[Originally published on Facebook on 17 February 2021]
Last week, we talked about Mary Shadd Cary’s A Plea for Emigration. Today, I bring her editorial about the United States presidential election in 1856. Here is a passage:
“Instead of a handful of abolitionists, from motives of humanity, the world beholds millions of abolitionists from necessity, and depend upon it there will be hard and bloody work, before the struggle terminate[s]! We heartly deplore the prospect. There is no one so thoroughly depraved! as to love violence for its own sake, but the oppressor of the colored man has forced the necessity”
Her words are provocative, aren't they? There will be “hard and bloody” work.

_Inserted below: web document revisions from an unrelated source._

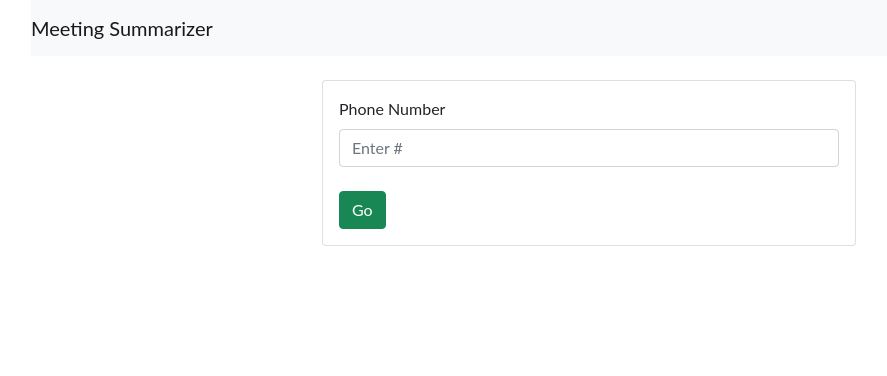
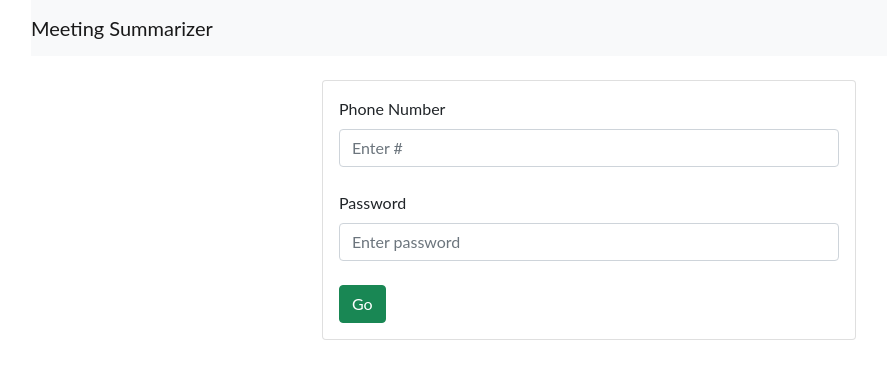
Before and after one commit to Massiel50/Summarizer, a React (Create React App) app: page / in a window 1280 px wide. Shown: the top 376 px of the page, without its empty margins (51-938 px from the left). Built offline with nearby package versions, Linux system fonts and the light colour scheme.

Commit message:
add password field

```diff
--- a/src/layouts/MainLayout.js
+++ b/src/layouts/MainLayout.js
@@ -6,10 +6,6 @@ const MainLayout = ({ children }) => {
      <>
       <Navbar bg="light" variant="light" className="mb-4">
         <Navbar.Brand href="/">Meeting Summarizer</Navbar.Brand>
-
-        <Nav>
-        </Nav>
-
       </Navbar>
       <Container>
         {children}
--- a/src/pages/Login.js
+++ b/src/pages/Login.js
@@ -18,13 +18,20 @@ const Login = () => {
                 />
               </Form.Group>
               <br/>
+              <Form.Group>
+                <Form.Label>Password</Form.Label>
+                <Form.Control
+                  type="text"
+                  placeholder="Enter password"
+                />
+              </Form.Group>
+              <br/>
               <Button className="btn-success" variant="standard" >
                 Go
               </Button>
             </Card.Body>
           </Card>
         </Col>
-
       </Row>
       </MainLayout> )
 }
```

Violence will happen whether one protests against slavery or not. The election result shows that slavery is not going to be solved through politics. There is a moral difference among people. It is not a matter of opinion or of facts, it is a matter of moral principles. On one hand, some people believe that slavery is morally acceptable; on the other hand, some do not. Those who do not happen to be oppressed by the former. How to solve that when you do not have rights to protect you and the only people who can recognize those rights into laws are against you? In such scenario, Mary Shadd Cary says that you do not solve this problem without “hard and bloody work”. Violence for its own sake is not morally justifiable, but if all forms of peaceful resolutions are doom to fail, violence as a mean to a greater good may be.
It is interesting and cool to see that Philosophy can be found in a newspaper editorial. Next week, we will see that it can be found in a sermon.

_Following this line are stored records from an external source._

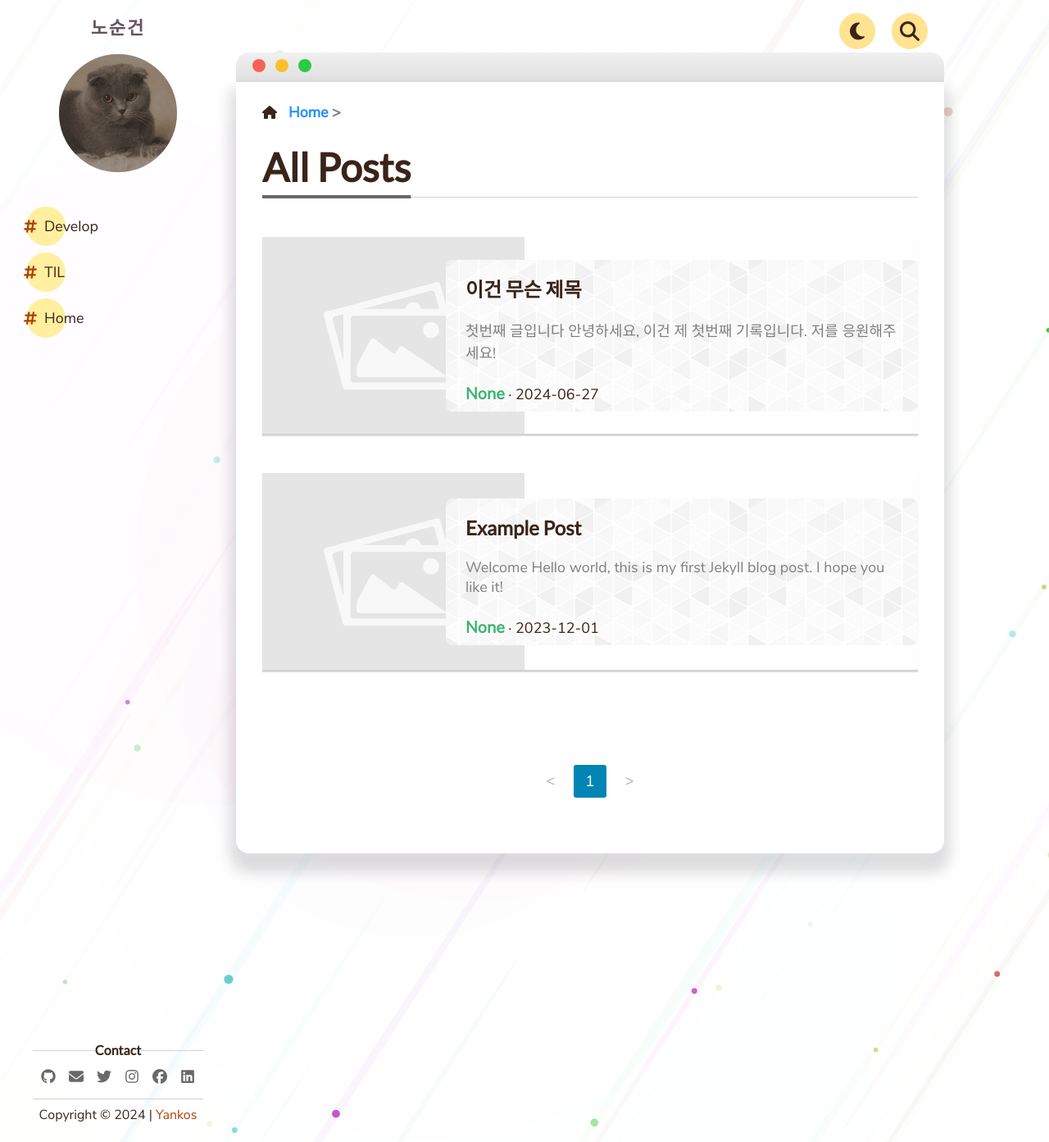
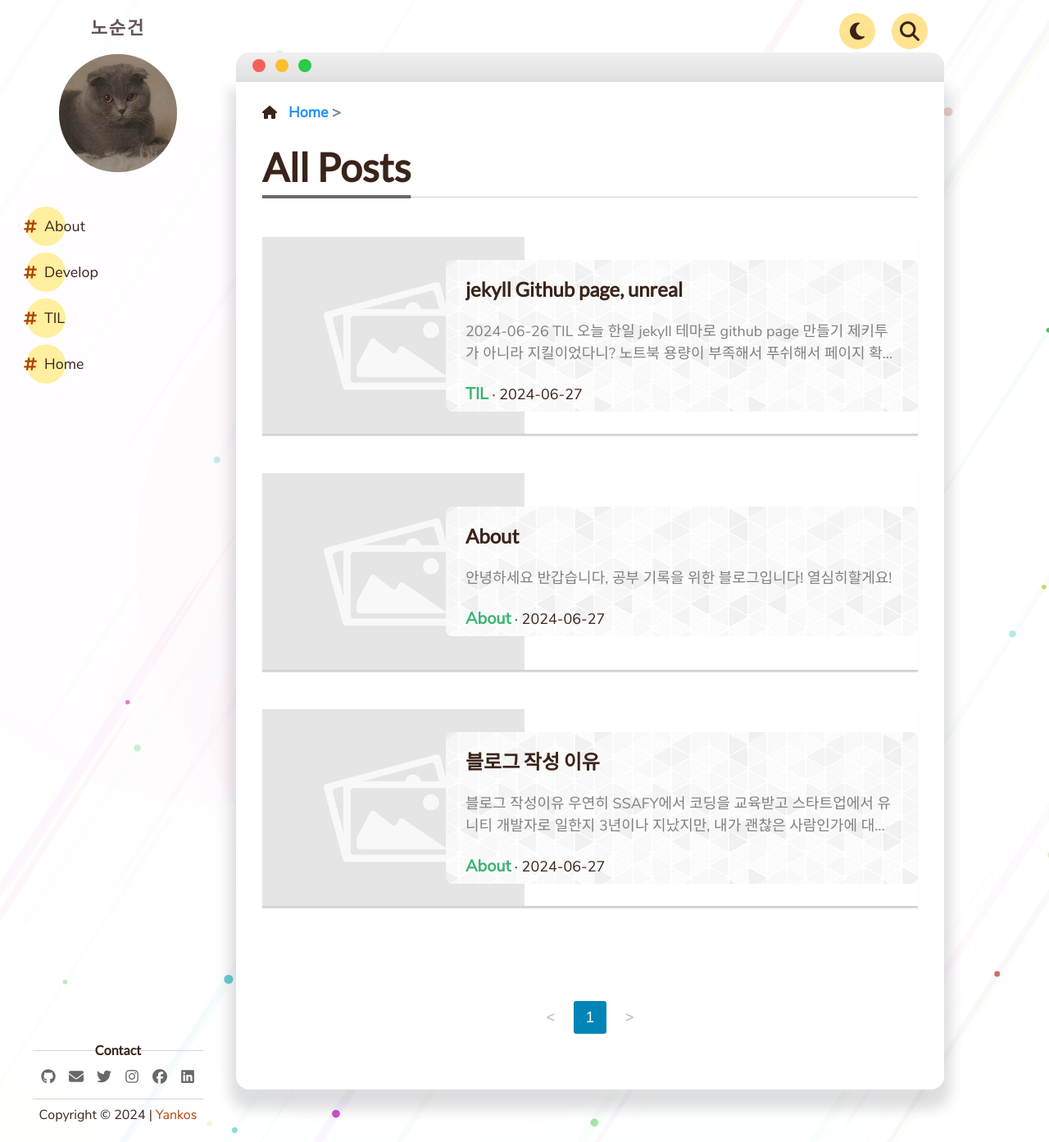
Before and after one commit to Decker-Noh/Decker-Noh.github.io, a Jekyll site: the page built from _pages/index.md, in a window 1280 px wide and 1393 px high. Shown: the whole window at 82% size. Built offline with Jekyll 4.4.1, drawn with Linux system fonts in a browser that asks for light colours.

Commit message:
댓글 기능, 첫번째 TIL

```diff
--- a/_config.yml
+++ b/_config.yml
@@ -12,8 +12,8 @@
 facebook_username: none
 
 # External API
-giscus_repo: "byanko55/jekyll-theme-satellite"
-giscus_repoId: "R_kgDOJ6fqWg"
+giscus_repo: "Decker-Noh/Decker-Noh.github.io"
+giscus_repoId: "R_kgDOH0Z7Aw"
 giscus_category: "Q&A"
 giscus_categoryId: "DIC_kwDOJ6fqWs4Cc7p7"
 goatcounter_code: byanko77
--- /dev/null
+++ b/_pages/About/Why.md
@@ -0,0 +1,16 @@
+---
+title: "블로그 작성 이유"
+date: "2024-6-27"
+---
+
+# 블로그 작성이유
+
+우연히 SSAFY에서 코딩을 교육받고 스타트업에서 유니티 개발자로 일한지 3년이나 지났지만, 내가 괜찮은 사람인가에 대한 의문점이 항상 있습니다.
+업무나 자기계발로 집에서 공부를 해도 기록을 하지 않으니, 공부했던 내용을 어디선가 다시 봐도 희미한 기억일 뿐 제 실력이라는 생각이 들지 않더군요. 꾸준히 하지도 않았구요.
+
+그 때 네이버 블로그에 한 달에 한번씩 올리는 재산 포트폴리오가 생각이 났습니다. 저는 제 투자내역과 재산 내역을 정리해서 한달에 한번씩 비공개 글로 올리고 있었거든요. 취업한 해에 비슷하게 시작했으니 그것도 거의 3년이 다 되어가고 있습니다. 그리고 덕분에 투자와 제 자산에 관심을 가지고 아끼고, 공부할 수 있었습니다. 그리고 그게 쌓이니 한 달에 한번 올리는 기록이 끊기는게 싫어서 꾸준히 하게 되더라구요.
+
+기억도 기록도 시간이 지나면 희미해지는 것은 마찬가지겠지만, 이 블로그가 좀 더 나은 제가 되기 위한 추진력이 되었으면 좋겠습니다!
+
+그럼 앞으로 파이팅 해보도록 할게요.
+좀 더 밀도 있는 삶을 위하여!
--- /dev/null
+++ b/_pages/About/about.md
@@ -0,0 +1,9 @@
+---
+title: "About"
+date: "2024-6-27"
+---
+
+# 안녕하세요
+
+**반갑습니다**, 공부 기록을 위한 블로그입니다!
+열심히할게요!
--- /dev/null
+++ b/_pages/TIL/Why.md
@@ -0,0 +1,16 @@
+---
+title: "jekyll Github page, unreal"
+date: "2024-6-27"
+---
+
+# 2024-06-26 TIL
+
+## 오늘 한일
+
+- jekyll 테마로 github page 만들기
+  - 제키투가 아니라 지킬이었다니?
+  - 노트북 용량이 부족해서 푸쉬해서 페이지 확인한 나.
+  - 초보몽키님의 일기형식 TIL 방식이 마음에 들었다.
+  - jekyll-theme-satellite 템플릿 사용
+  - [테마 글 작성방법 숙지](https://github.com/byanko55/jekyll-theme-satellite/blob/master/docs/Posting%20Guide.md)
+  - [테마 댓글 시스템 활성화](https://github.com/byanko55/jekyll-theme-satellite/blob/master/docs/Comment%20System.md)
--- a/_pages/about.md
+++ /dev/null
@@ -1,10 +0,0 @@
----
-title: "Example Post"
-date: "2023-12-01"
----
-
-# Welcome
-
-**Hello world**, this is my first Jekyll blog post.
-
-I hope you like it!
--- a/_pages/test.md
+++ /dev/null
@@ -1,10 +0,0 @@
----
-title: "이건 무슨 제목"
-date: "2024-6-27"
----
-
-# 첫번째 글입니다
-
-**안녕하세요**, 이건 제 첫번째 기록입니다.
-
-저를 응원해주세요!
```
Also changed, not shown: _pages/About/index.md (added, +2 -0 lines).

For historical background: in 1856, James Buchanan was elected the 15th president of the United States. Mary Shadd Cary’s editorial was written two weeks after the election result. She said that “A fearful thing is the result of that last presidential election!”. For her, United States politics was not about being Republican or Democrat; it was about being abolitionist or pro-slavery. Since 1854, the growing apathy towards slaved people, the persecution of abolitionists, and the inefficacy of debates on whether or not slavery was morally acceptable had caused violent riots such as the one known as “Bleeding Kansas”. Mary Shadd Cary’s editorial was predicting that things were going to get worse. Five years after Mr. Buchanan’s election, the United States entered in civil war.
Picture retrieved from Canadiana - by Canadian Research Knowledge Network (CRKN) – for research use:
Olivia Branscum is a PhD student in Philosophy at Columbia University. She is co-producer of the ENN New Voices podcast